- WHAT IS EXPECTED: In the records below, find the line that contains "input border color", then write out that line and each one after it exactly, up to and including the last.

User interface change data:

━━━━━━━━

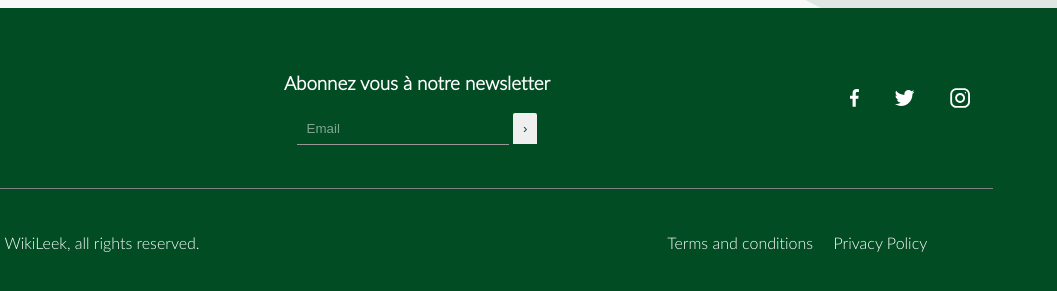
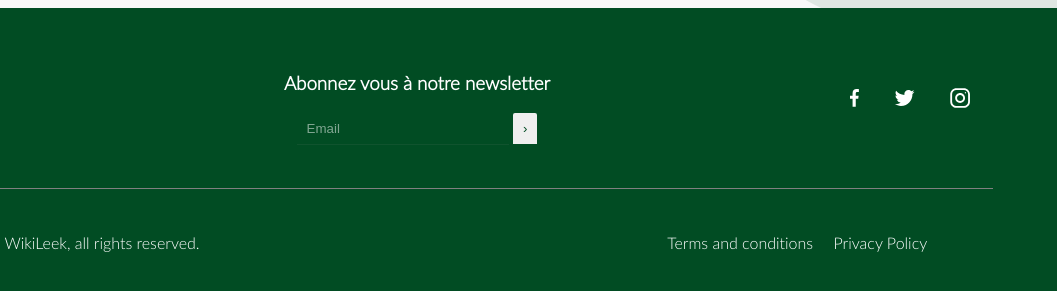
Before and after one commit to LucaCiampi/UX-UI-WikiLeek, a plain HTML site: page index.html in a window 1280 px wide. Shown: the part 4003-4294 px from the top of the page, 223-1280 px from the left. Drawn offline with Linux system fonts and the light colour scheme.

Commit message:
input border color

```diff
--- a/public/style.css
+++ b/public/style.css
@@ -472,7 +472,7 @@ a {
 .subscribeNewsletter-textInput {
     background: none;
     border-width: 0 0 1px 0;
-    border-color: #979797;
+    border-color: rgba(151, 151, 151, 0.1);
     height: 100%;
     padding: 8px 10px;
     margin-right: 0;
```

━━━━━━━━

- ANSWER TO THE EXERCISE:
input border color

```diff
--- a/public/style.css
+++ b/public/style.css
@@ -472,7 +472,7 @@ a {
 .subscribeNewsletter-textInput {
     background: none;
     border-width: 0 0 1px 0;
-    border-color: #979797;
+    border-color: rgba(151, 151, 151, 0.1);
     height: 100%;
     padding: 8px 10px;
     margin-right: 0;
```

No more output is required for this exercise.